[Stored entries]
:::::
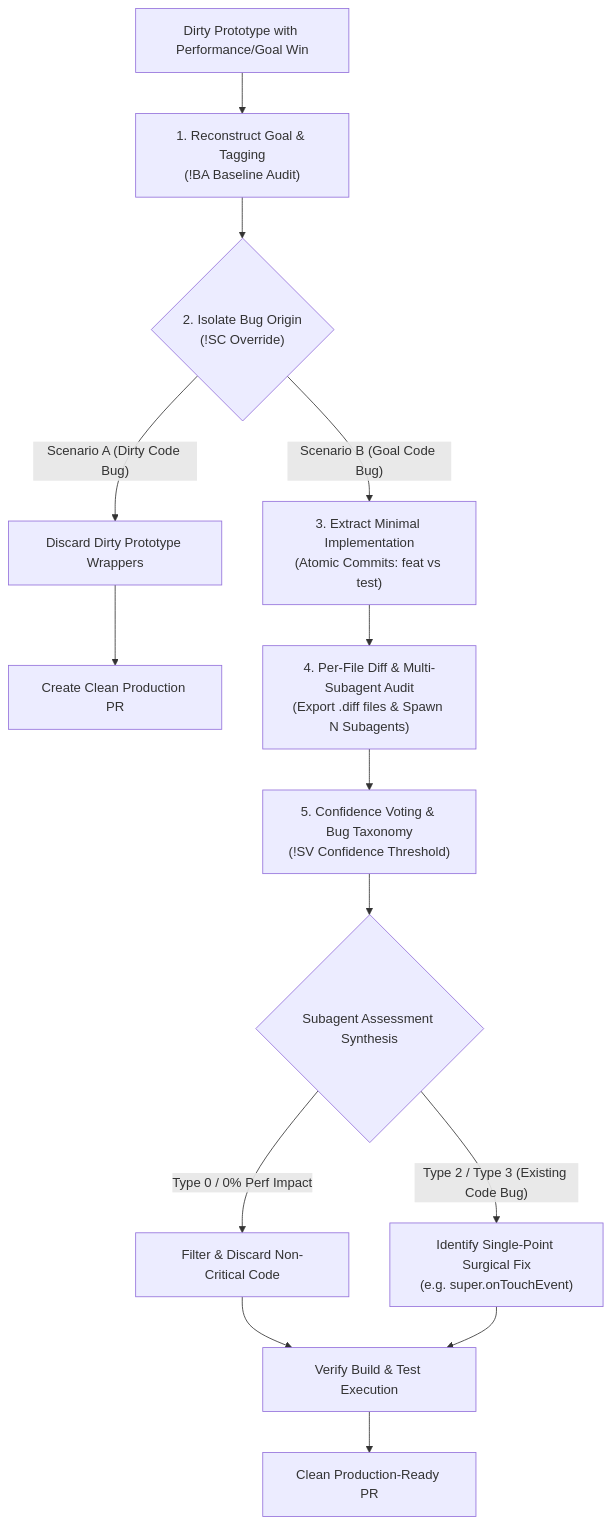
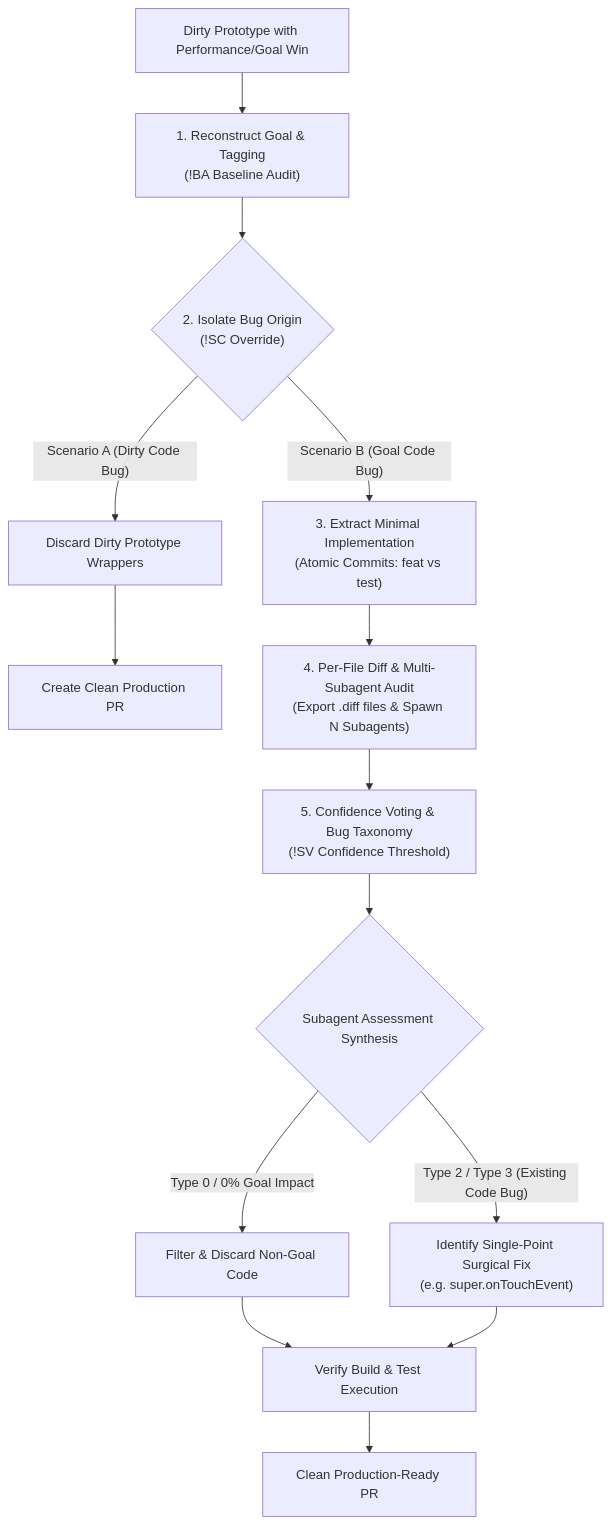
Before and after one commit to loerei/myskills: the diagram in engineering/afterplay/SKILL.md, drawn with Mermaid. The commit also changed other lines of this file and 1 other file, not shown here.

Commit message:
refactor(afterplay): generalize performance impact references to universal Goal impact across SKILL.md and REFERENCE.md

````diff
--- a/engineering/afterplay/SKILL.md
+++ b/engineering/afterplay/SKILL.md
@@ -16,23 +16,23 @@
 ```mermaid
 flowchart TD
     Start["Dirty Prototype with Performance/Goal Win"] --> Phase1["1. Reconstruct Goal & Tagging<br/>(!BA Baseline Audit)"]
     
     Phase1 --> Phase2{"2. Isolate Bug Origin<br/>(!SC<A|B> Override)"}
     
     Phase2 -->|"Scenario A (Dirty Code Bug)"| DiscardDirty["Discard Dirty Prototype Wrappers"] --> PR_Direct["Create Clean Production PR"]
     
     Phase2 -->|"Scenario B (Goal Code Bug)"| Phase3["3. Extract Minimal Implementation<br/>(Atomic Commits: feat vs test)"]
     
     Phase3 --> Phase4["4. Per-File Diff & Multi-Subagent Audit<br/>(Export .diff files & Spawn N Subagents)"]
     
     Phase4 --> Phase5["5. Confidence Voting & Bug Taxonomy<br/>(!SV<N> Confidence Threshold)"]
     
     Phase5 --> CheckType{"Subagent Assessment Synthesis"}
-    CheckType -->|"Type 0 / 0% Perf Impact"| StripCode["Filter & Discard Non-Critical Code"]
+    CheckType -->|"Type 0 / 0% Goal Impact"| StripCode["Filter & Discard Non-Goal Code"]
     CheckType -->|"Type 2 / Type 3 (Existing Code Bug)"| SurgicalFix["Identify Single-Point Surgical Fix<br/>(e.g. super.onTouchEvent)"]
     
     StripCode --> Verify["Verify Build & Test Execution"]
     SurgicalFix --> Verify
     
     Verify --> Done["Clean Production-Ready PR"]
 ```
````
:::::
→ INSTRUCTIONS FOR THE TASK: Copy out each line of the records above that includes "Filter".

→ OUTPUT OF THE TASK:
-    CheckType -->|"Type 0 / 0% Perf Impact"| StripCode["Filter & Discard Non-Critical Code"]
+    CheckType -->|"Type 0 / 0% Goal Impact"| StripCode["Filter & Discard Non-Goal Code"]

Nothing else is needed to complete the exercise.